KW: I always look at architecture, location and history as a starting point for telling a design story. I begin by pulling plenty of mood imagery and creating a tray of all the different design elements within the space. Every room or area has a distinct inspiration tray with fabric swatches, tile samples and a mix of materials. It’s an incredible visual tool to lay out samples, materials, colour swatches and textures in a condensed area. It allows me to visualize how all the different voices within a space form a cohesive dialogue.
Q:You’re into thrift shopping and antiquing. What’s been your best score?
KW: I love shopping at vintage shows and f lea markets — great style has no price point. Many of my favourite pieces come from markets, galleries and boutiques I’ve stumbled upon while travelling — travel is the best way to score unique treasures. A table lamp by artist Jacques Duval-Brasseur is one of my best finds: it looks like an abstract flower made of mixed metals. It’s a limited design from the 1970s that I had fallen in love with, but it was rare and expensive and I wasn’t able to find one. Then I happened upon it five years ago at the Paris Clignancourt f lea market, peeking out from the stands. Paul Bert Serpette at the Clignancourt flea market is absolutely one of my stops for vintage.
Q: You have so many irons in the fire: designing textiles, rugs, furniture, jewelry. Do you design with a client or customer in mind, or go with your gut?
KW: Design is a sensory, human and tactile experience. For me, it ’s largely intuitive. I find that inspiration is every where — art, architecture, fashion, film, graphic arts, landscapes, nature. I always remain open to new colours, forms, textures, artists and furniture when I travel, being aware of my surroundings and doing research, whether it’s reading a book, meeting new people or exploring a museumor gallery. That allows me to find the beauty in all that I see and translate it into my work.
KW: Design is all about translating distinctive personalities and finding a vibe that’s right for a particular lifestyle. My job is to be a good listener and to run the client’s vision through my filter. Homes are deeply personal, but commercial spaces have an equal spirit and a soul to invoke. Every space has a muse: it might be the family, a lifestyle or an art collection. Commercial spaces can draw inspiration from the rich history of the city, the building’s architecture or the surrounding environment. Each Proper experience is an ode to its city.
Q: Your Instagram posts are stunners. How has social media impacted the way designers work today?
KW: Social media has made the design and art worlds so remarkably accessible.
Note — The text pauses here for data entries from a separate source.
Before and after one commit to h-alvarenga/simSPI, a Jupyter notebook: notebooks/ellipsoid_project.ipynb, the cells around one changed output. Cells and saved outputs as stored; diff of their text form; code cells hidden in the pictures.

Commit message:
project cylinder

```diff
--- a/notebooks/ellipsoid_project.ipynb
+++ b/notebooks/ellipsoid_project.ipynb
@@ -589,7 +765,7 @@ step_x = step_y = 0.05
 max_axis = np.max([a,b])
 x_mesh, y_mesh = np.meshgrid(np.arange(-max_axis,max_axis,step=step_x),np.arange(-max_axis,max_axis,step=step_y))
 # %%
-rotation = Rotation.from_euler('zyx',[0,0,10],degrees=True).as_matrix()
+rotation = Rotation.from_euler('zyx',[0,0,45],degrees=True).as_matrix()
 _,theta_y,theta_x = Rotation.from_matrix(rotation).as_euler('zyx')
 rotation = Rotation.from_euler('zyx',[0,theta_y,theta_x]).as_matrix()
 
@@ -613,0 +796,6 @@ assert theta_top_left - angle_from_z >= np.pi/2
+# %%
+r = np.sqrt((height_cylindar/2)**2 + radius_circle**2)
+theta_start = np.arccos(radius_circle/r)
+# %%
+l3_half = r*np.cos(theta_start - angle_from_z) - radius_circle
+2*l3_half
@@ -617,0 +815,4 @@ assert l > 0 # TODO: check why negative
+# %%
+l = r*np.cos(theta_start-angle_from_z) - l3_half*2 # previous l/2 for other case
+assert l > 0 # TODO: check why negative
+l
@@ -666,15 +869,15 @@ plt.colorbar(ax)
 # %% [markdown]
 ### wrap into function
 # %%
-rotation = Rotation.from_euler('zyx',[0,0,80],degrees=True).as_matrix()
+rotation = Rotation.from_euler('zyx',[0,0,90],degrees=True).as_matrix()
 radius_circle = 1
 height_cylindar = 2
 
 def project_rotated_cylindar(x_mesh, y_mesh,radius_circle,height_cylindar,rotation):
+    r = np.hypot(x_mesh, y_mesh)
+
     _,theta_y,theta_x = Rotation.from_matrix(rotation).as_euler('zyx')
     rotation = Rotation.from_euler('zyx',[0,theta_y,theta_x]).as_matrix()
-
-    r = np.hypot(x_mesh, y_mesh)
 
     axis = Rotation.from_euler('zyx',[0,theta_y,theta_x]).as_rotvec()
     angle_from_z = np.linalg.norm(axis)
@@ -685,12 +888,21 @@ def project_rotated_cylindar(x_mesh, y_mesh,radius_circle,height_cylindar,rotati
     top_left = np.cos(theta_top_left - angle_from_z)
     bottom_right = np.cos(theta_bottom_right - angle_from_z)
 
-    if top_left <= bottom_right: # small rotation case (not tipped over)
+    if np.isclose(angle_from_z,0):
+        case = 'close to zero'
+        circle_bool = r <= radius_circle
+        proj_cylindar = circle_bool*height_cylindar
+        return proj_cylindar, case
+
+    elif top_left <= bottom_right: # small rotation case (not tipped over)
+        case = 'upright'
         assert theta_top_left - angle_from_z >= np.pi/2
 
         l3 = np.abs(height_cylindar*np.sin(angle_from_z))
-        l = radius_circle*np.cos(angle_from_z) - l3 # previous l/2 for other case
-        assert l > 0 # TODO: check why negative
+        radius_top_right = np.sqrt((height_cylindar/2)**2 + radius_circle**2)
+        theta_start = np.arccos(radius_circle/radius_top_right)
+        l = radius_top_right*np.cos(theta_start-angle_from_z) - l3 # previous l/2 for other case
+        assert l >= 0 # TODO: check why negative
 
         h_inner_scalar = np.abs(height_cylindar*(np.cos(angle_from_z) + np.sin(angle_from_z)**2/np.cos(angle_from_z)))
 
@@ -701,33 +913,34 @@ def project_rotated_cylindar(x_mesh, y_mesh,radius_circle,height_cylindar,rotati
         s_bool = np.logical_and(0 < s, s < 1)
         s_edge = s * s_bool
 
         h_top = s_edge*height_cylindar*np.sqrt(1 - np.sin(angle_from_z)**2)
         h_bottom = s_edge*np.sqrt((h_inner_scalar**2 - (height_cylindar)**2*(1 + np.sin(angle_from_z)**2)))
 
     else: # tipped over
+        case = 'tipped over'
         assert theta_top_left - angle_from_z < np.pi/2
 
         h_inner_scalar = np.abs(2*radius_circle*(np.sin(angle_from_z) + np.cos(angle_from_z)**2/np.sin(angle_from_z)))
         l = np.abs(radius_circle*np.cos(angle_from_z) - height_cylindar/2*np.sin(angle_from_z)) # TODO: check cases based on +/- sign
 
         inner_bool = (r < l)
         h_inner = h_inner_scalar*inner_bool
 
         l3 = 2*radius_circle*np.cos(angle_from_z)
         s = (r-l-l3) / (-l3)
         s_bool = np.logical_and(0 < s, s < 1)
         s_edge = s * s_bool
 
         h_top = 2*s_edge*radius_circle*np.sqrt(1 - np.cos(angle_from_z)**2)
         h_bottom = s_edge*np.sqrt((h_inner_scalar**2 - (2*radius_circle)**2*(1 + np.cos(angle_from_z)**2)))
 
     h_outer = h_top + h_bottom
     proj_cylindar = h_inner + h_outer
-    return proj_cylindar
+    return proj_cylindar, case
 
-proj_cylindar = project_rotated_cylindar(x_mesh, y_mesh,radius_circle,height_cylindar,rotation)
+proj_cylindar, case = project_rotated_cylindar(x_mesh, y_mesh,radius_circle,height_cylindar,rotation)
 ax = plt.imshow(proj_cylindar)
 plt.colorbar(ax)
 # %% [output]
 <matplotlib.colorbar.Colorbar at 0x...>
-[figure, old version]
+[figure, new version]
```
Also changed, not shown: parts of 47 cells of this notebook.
I personally love discovering new artists, architecture and design on Instagram. Curating mood imagery has always been a great jumping-off point for any project. With Instagram, I’m finding and sharing what inspires me and evokes emotion.